_PROBLEM_: Every line below that holds the string "PrepareImplementationSelection" should be copied out.

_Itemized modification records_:
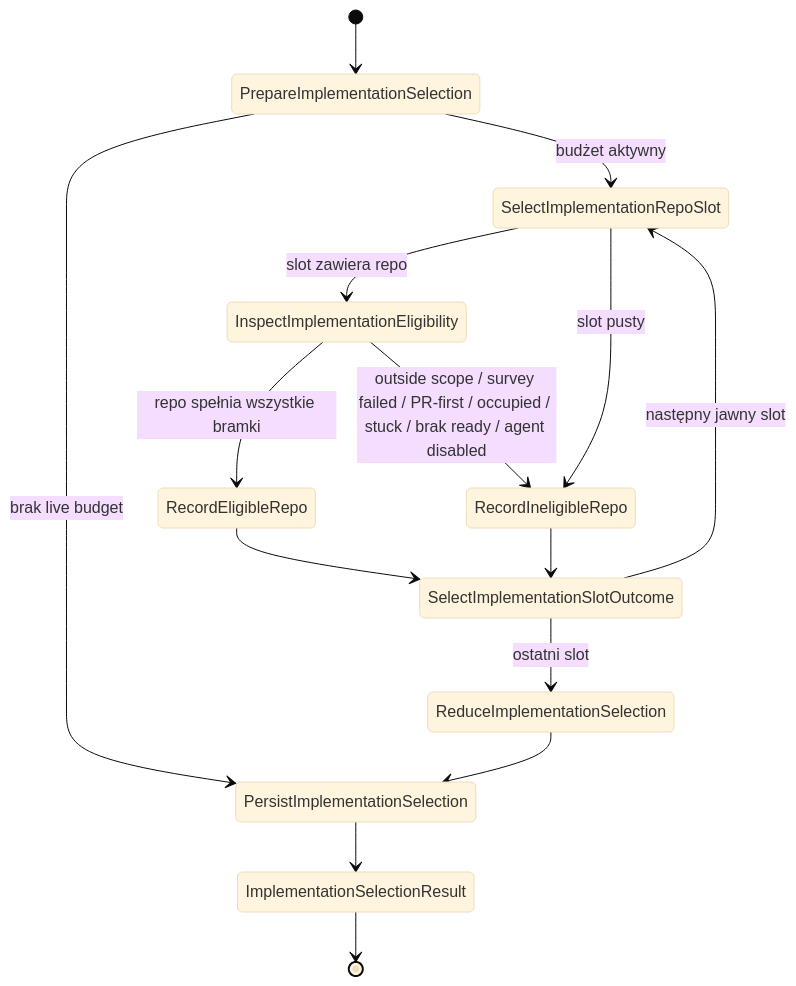
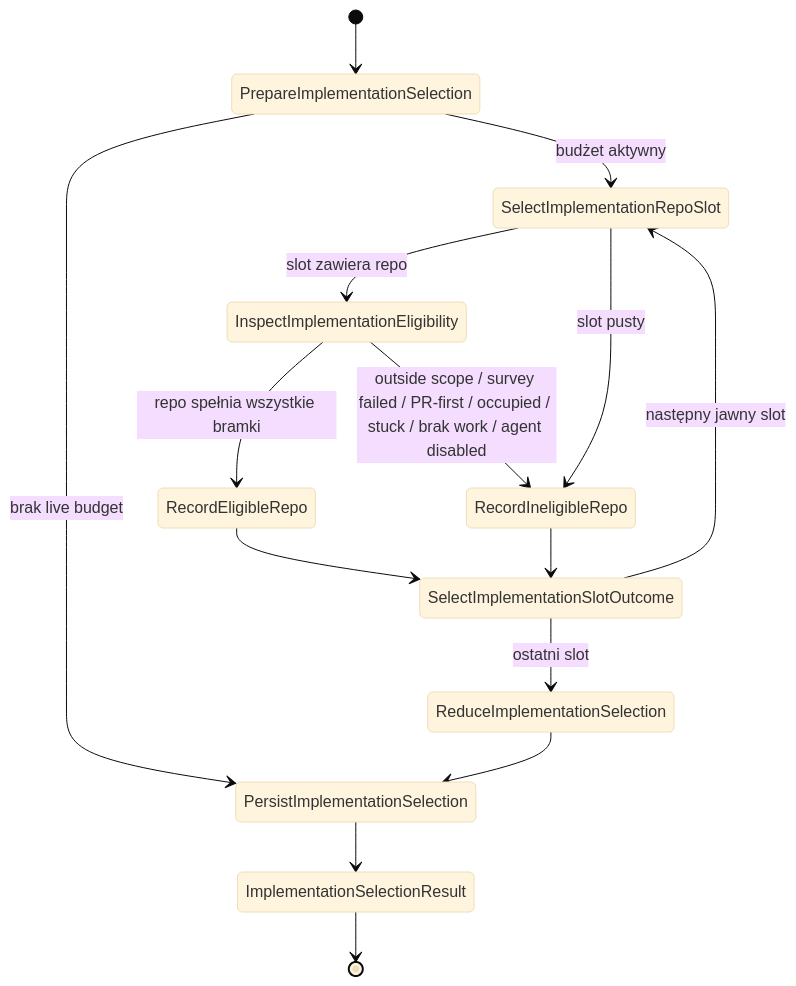
Before and after one commit to mikolaj92/lokay: diagram 32 of 39 in README.md, drawn with Mermaid (base theme). The commit also changed other lines of this file and 17 other files, not shown here.

````diff
--- a/README.md
+++ b/README.md
@@ -997,17 +997,17 @@
 ```mermaid
 stateDiagram-v2
     [*] --> PrepareImplementationSelection
     PrepareImplementationSelection --> PersistImplementationSelection: brak live budget
     PrepareImplementationSelection --> SelectImplementationRepoSlot: budżet aktywny
     SelectImplementationRepoSlot --> InspectImplementationEligibility: slot zawiera repo
     SelectImplementationRepoSlot --> RecordIneligibleRepo: slot pusty
     InspectImplementationEligibility --> RecordEligibleRepo: repo spełnia wszystkie bramki
-    InspectImplementationEligibility --> RecordIneligibleRepo: outside scope / survey failed / PR-first / occupied / stuck / brak ready / agent disabled
+    InspectImplementationEligibility --> RecordIneligibleRepo: outside scope / survey failed / PR-first / occupied / stuck / brak work / agent disabled
     RecordEligibleRepo --> SelectImplementationSlotOutcome
     RecordIneligibleRepo --> SelectImplementationSlotOutcome
     SelectImplementationSlotOutcome --> SelectImplementationRepoSlot: następny jawny slot
     SelectImplementationSlotOutcome --> ReduceImplementationSelection: ostatni slot
     ReduceImplementationSelection --> PersistImplementationSelection
     PersistImplementationSelection --> ImplementationSelectionResult
     ImplementationSelectionResult --> [*]
 ```
````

_RESULT OF THIS EXERCISE_:
     [*] --> PrepareImplementationSelection
     PrepareImplementationSelection --> PersistImplementationSelection: brak live budget
     PrepareImplementationSelection --> SelectImplementationRepoSlot: budżet aktywny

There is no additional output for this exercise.